The task:
No pictures go into the copy. Write out every line below exactly.

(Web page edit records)
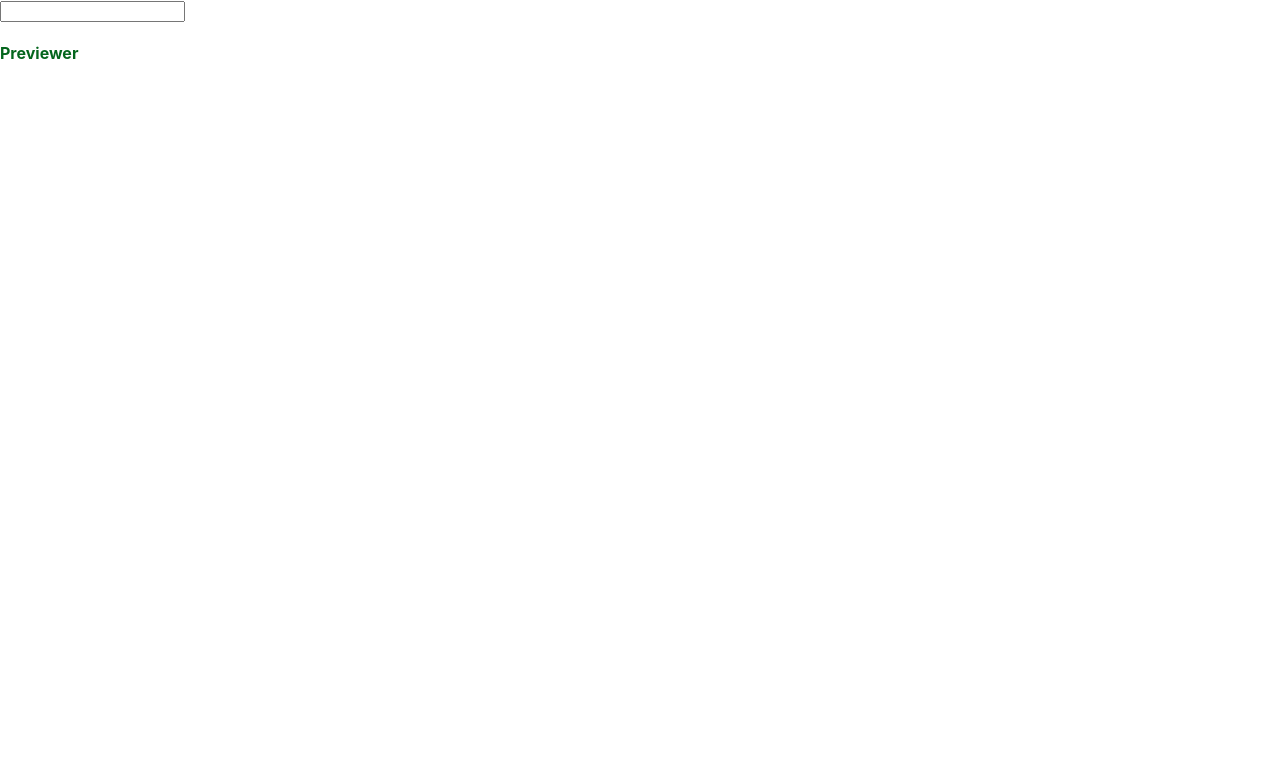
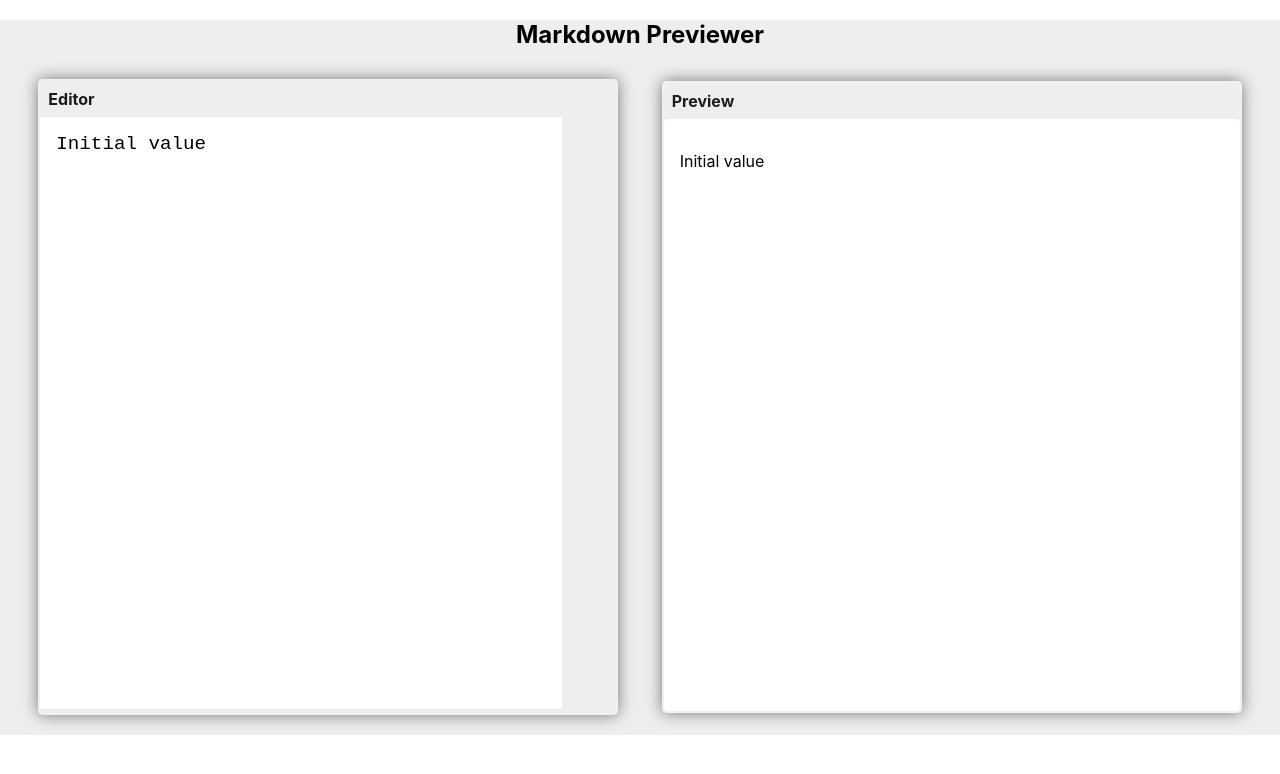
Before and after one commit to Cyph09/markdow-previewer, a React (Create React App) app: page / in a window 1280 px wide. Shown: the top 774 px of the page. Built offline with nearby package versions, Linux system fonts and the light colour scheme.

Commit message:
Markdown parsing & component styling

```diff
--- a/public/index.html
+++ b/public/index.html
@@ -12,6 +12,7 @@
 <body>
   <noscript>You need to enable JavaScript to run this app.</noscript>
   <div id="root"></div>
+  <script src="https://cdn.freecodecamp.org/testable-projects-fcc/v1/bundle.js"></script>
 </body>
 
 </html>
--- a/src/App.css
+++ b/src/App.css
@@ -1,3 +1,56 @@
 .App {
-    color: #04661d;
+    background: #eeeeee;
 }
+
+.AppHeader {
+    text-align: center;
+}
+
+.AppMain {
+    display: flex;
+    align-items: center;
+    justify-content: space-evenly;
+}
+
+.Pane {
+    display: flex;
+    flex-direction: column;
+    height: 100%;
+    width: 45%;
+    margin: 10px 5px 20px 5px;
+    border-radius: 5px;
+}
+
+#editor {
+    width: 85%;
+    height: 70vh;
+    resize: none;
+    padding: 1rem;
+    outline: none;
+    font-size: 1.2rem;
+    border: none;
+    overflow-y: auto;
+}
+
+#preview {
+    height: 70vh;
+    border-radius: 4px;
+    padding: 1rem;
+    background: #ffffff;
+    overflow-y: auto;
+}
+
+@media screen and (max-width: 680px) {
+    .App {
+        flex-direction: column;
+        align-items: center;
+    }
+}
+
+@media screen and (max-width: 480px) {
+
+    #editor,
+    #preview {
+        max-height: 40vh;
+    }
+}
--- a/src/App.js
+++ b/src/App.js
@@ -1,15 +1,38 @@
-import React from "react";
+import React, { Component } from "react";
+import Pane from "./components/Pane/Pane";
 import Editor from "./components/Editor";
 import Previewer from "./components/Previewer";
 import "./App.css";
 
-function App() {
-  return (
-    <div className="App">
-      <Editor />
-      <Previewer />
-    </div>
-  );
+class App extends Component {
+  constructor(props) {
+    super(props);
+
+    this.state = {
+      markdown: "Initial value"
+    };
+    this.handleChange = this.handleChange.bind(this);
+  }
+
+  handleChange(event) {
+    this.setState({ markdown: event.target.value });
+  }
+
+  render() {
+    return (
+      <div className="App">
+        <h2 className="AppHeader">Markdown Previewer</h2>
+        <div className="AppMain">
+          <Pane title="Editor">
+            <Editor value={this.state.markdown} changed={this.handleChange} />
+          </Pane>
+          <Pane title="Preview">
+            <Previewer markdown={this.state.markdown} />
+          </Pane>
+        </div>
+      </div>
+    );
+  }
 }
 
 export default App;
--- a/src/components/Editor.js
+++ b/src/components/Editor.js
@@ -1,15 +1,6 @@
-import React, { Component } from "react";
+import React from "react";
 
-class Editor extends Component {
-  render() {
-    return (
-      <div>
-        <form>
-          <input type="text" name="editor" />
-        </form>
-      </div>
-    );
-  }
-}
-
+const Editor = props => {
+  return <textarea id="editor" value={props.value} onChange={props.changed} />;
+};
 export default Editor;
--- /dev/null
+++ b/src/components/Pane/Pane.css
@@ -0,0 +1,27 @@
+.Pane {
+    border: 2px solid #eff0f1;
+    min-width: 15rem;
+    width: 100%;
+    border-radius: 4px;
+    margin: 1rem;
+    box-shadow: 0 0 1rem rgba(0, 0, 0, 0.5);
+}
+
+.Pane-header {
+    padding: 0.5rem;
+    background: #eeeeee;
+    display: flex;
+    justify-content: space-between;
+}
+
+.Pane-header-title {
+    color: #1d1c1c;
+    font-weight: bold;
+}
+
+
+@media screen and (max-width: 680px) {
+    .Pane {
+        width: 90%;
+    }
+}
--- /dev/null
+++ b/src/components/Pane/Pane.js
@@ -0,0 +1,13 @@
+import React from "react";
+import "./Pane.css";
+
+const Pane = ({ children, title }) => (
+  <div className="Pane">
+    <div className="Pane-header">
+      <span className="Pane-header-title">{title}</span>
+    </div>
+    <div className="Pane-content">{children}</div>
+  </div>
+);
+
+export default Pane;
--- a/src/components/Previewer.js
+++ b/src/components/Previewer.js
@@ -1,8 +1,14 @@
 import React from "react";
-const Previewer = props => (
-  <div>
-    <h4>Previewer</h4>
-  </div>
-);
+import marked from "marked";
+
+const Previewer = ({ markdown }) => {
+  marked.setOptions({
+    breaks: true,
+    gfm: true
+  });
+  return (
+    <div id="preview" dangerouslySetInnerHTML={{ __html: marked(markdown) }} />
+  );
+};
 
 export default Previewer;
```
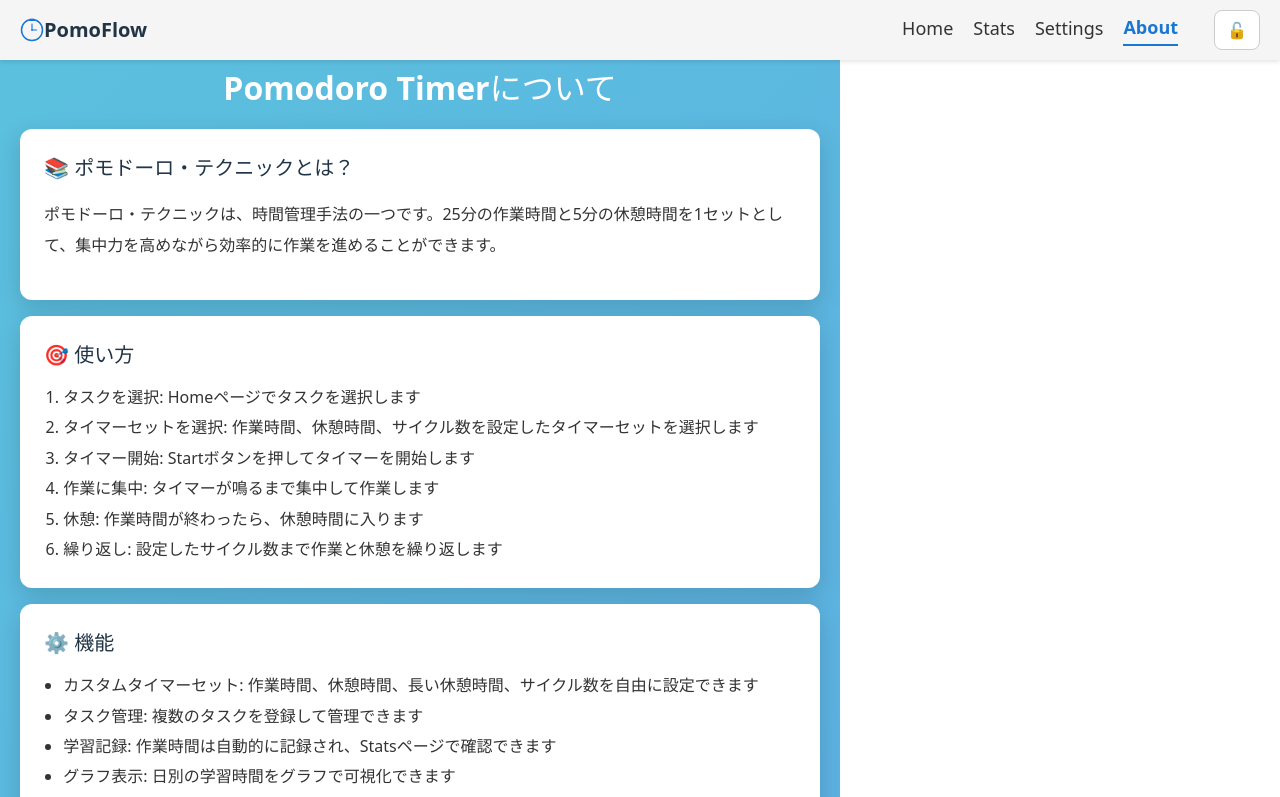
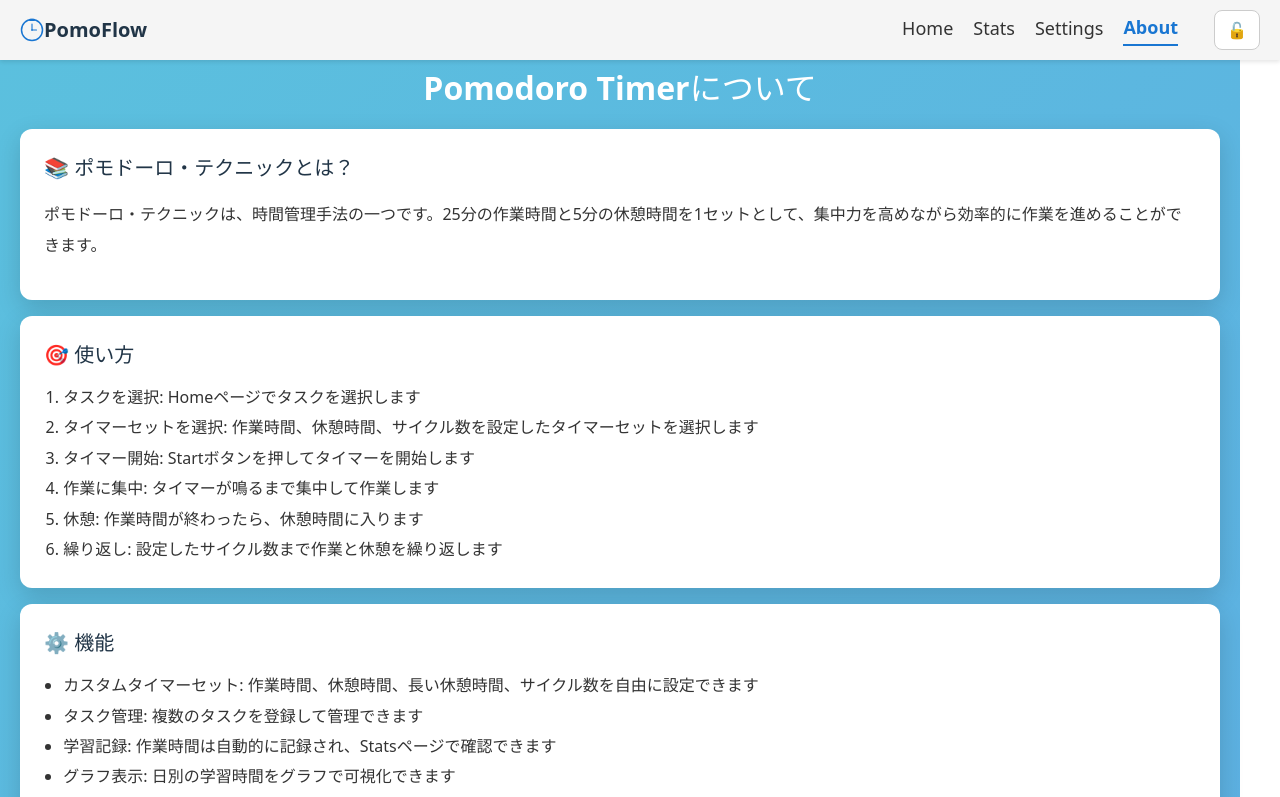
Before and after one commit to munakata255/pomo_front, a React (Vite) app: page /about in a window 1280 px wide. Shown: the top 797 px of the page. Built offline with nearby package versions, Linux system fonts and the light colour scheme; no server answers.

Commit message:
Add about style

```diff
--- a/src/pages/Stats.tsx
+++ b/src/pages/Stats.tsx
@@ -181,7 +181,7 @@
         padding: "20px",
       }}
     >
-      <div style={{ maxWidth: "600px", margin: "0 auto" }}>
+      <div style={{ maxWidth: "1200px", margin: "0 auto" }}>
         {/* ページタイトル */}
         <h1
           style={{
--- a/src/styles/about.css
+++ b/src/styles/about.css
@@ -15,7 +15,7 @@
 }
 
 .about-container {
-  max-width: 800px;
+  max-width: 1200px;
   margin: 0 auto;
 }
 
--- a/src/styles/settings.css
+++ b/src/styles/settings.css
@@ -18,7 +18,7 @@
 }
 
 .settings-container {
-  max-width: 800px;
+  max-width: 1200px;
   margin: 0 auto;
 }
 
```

Response to this task:
Before and after one commit to Cyph09/markdow-previewer, a React (Create React App) app: page / in a window 1280 px wide. Shown: the top 774 px of the page. Built offline with nearby package versions, Linux system fonts and the light colour scheme.

Commit message:
Markdown parsing & component styling

```diff
--- a/public/index.html
+++ b/public/index.html
@@ -12,6 +12,7 @@
 <body>
   <noscript>You need to enable JavaScript to run this app.</noscript>
   <div id="root"></div>
+  <script src="https://cdn.freecodecamp.org/testable-projects-fcc/v1/bundle.js"></script>
 </body>
 
 </html>
--- a/src/App.css
+++ b/src/App.css
@@ -1,3 +1,56 @@
 .App {
-    color: #04661d;
+    background: #eeeeee;
 }
+
+.AppHeader {
+    text-align: center;
+}
+
+.AppMain {
+    display: flex;
+    align-items: center;
+    justify-content: space-evenly;
+}
+
+.Pane {
+    display: flex;
+    flex-direction: column;
+    height: 100%;
+    width: 45%;
+    margin: 10px 5px 20px 5px;
+    border-radius: 5px;
+}
+
+#editor {
+    width: 85%;
+    height: 70vh;
+    resize: none;
+    padding: 1rem;
+    outline: none;
+    font-size: 1.2rem;
+    border: none;
+    overflow-y: auto;
+}
+
+#preview {
+    height: 70vh;
+    border-radius: 4px;
+    padding: 1rem;
+    background: #ffffff;
+    overflow-y: auto;
+}
+
+@media screen and (max-width: 680px) {
+    .App {
+        flex-direction: column;
+        align-items: center;
+    }
+}
+
+@media screen and (max-width: 480px) {
+
+    #editor,
+    #preview {
+        max-height: 40vh;
+    }
+}
--- a/src/App.js
+++ b/src/App.js
@@ -1,15 +1,38 @@
-import React from "react";
+import React, { Component } from "react";
+import Pane from "./components/Pane/Pane";
 import Editor from "./components/Editor";
 import Previewer from "./components/Previewer";
 import "./App.css";
 
-function App() {
-  return (
-    <div className="App">
-      <Editor />
-      <Previewer />
-    </div>
-  );
+class App extends Component {
+  constructor(props) {
+    super(props);
+
+    this.state = {
+      markdown: "Initial value"
+    };
+    this.handleChange = this.handleChange.bind(this);
+  }
+
+  handleChange(event) {
+    this.setState({ markdown: event.target.value });
+  }
+
+  render() {
+    return (
+      <div className="App">
+        <h2 className="AppHeader">Markdown Previewer</h2>
+        <div className="AppMain">
+          <Pane title="Editor">
+            <Editor value={this.state.markdown} changed={this.handleChange} />
+          </Pane>
+          <Pane title="Preview">
+            <Previewer markdown={this.state.markdown} />
+          </Pane>
+        </div>
+      </div>
+    );
+  }
 }
 
 export default App;
--- a/src/components/Editor.js
+++ b/src/components/Editor.js
@@ -1,15 +1,6 @@
-import React, { Component } from "react";
+import React from "react";
 
-class Editor extends Component {
-  render() {
-    return (
-      <div>
-        <form>
-          <input type="text" name="editor" />
-        </form>
-      </div>
-    );
-  }
-}
-
+const Editor = props => {
+  return <textarea id="editor" value={props.value} onChange={props.changed} />;
+};
 export default Editor;
--- /dev/null
+++ b/src/components/Pane/Pane.css
@@ -0,0 +1,27 @@
+.Pane {
+    border: 2px solid #eff0f1;
+    min-width: 15rem;
+    width: 100%;
+    border-radius: 4px;
+    margin: 1rem;
+    box-shadow: 0 0 1rem rgba(0, 0, 0, 0.5);
+}
+
+.Pane-header {
+    padding: 0.5rem;
+    background: #eeeeee;
+    display: flex;
+    justify-content: space-between;
+}
+
+.Pane-header-title {
+    color: #1d1c1c;
+    font-weight: bold;
+}
+
+
+@media screen and (max-width: 680px) {
+    .Pane {
+        width: 90%;
+    }
+}
--- /dev/null
+++ b/src/components/Pane/Pane.js
@@ -0,0 +1,13 @@
+import React from "react";
+import "./Pane.css";
+
+const Pane = ({ children, title }) => (
+  <div className="Pane">
+    <div className="Pane-header">
+      <span className="Pane-header-title">{title}</span>
+    </div>
+    <div className="Pane-content">{children}</div>
+  </div>
+);
+
+export default Pane;
--- a/src/components/Previewer.js
+++ b/src/components/Previewer.js
@@ -1,8 +1,14 @@
 import React from "react";
-const Previewer = props => (
-  <div>
-    <h4>Previewer</h4>
-  </div>
-);
+import marked from "marked";
+
+const Previewer = ({ markdown }) => {
+  marked.setOptions({
+    breaks: true,
+    gfm: true
+  });
+  return (
+    <div id="preview" dangerouslySetInnerHTML={{ __html: marked(markdown) }} />
+  );
+};
 
 export default Previewer;
```
Before and after one commit to munakata255/pomo_front, a React (Vite) app: page /about in a window 1280 px wide. Shown: the top 797 px of the page. Built offline with nearby package versions, Linux system fonts and the light colour scheme; no server answers.

Commit message:
Add about style

```diff
--- a/src/pages/Stats.tsx
+++ b/src/pages/Stats.tsx
@@ -181,7 +181,7 @@
         padding: "20px",
       }}
     >
-      <div style={{ maxWidth: "600px", margin: "0 auto" }}>
+      <div style={{ maxWidth: "1200px", margin: "0 auto" }}>
         {/* ページタイトル */}
         <h1
           style={{
--- a/src/styles/about.css
+++ b/src/styles/about.css
@@ -15,7 +15,7 @@
 }
 
 .about-container {
-  max-width: 800px;
+  max-width: 1200px;
   margin: 0 auto;
 }
 
--- a/src/styles/settings.css
+++ b/src/styles/settings.css
@@ -18,7 +18,7 @@
 }
 
 .settings-container {
-  max-width: 800px;
+  max-width: 1200px;
   margin: 0 auto;
 }
 
```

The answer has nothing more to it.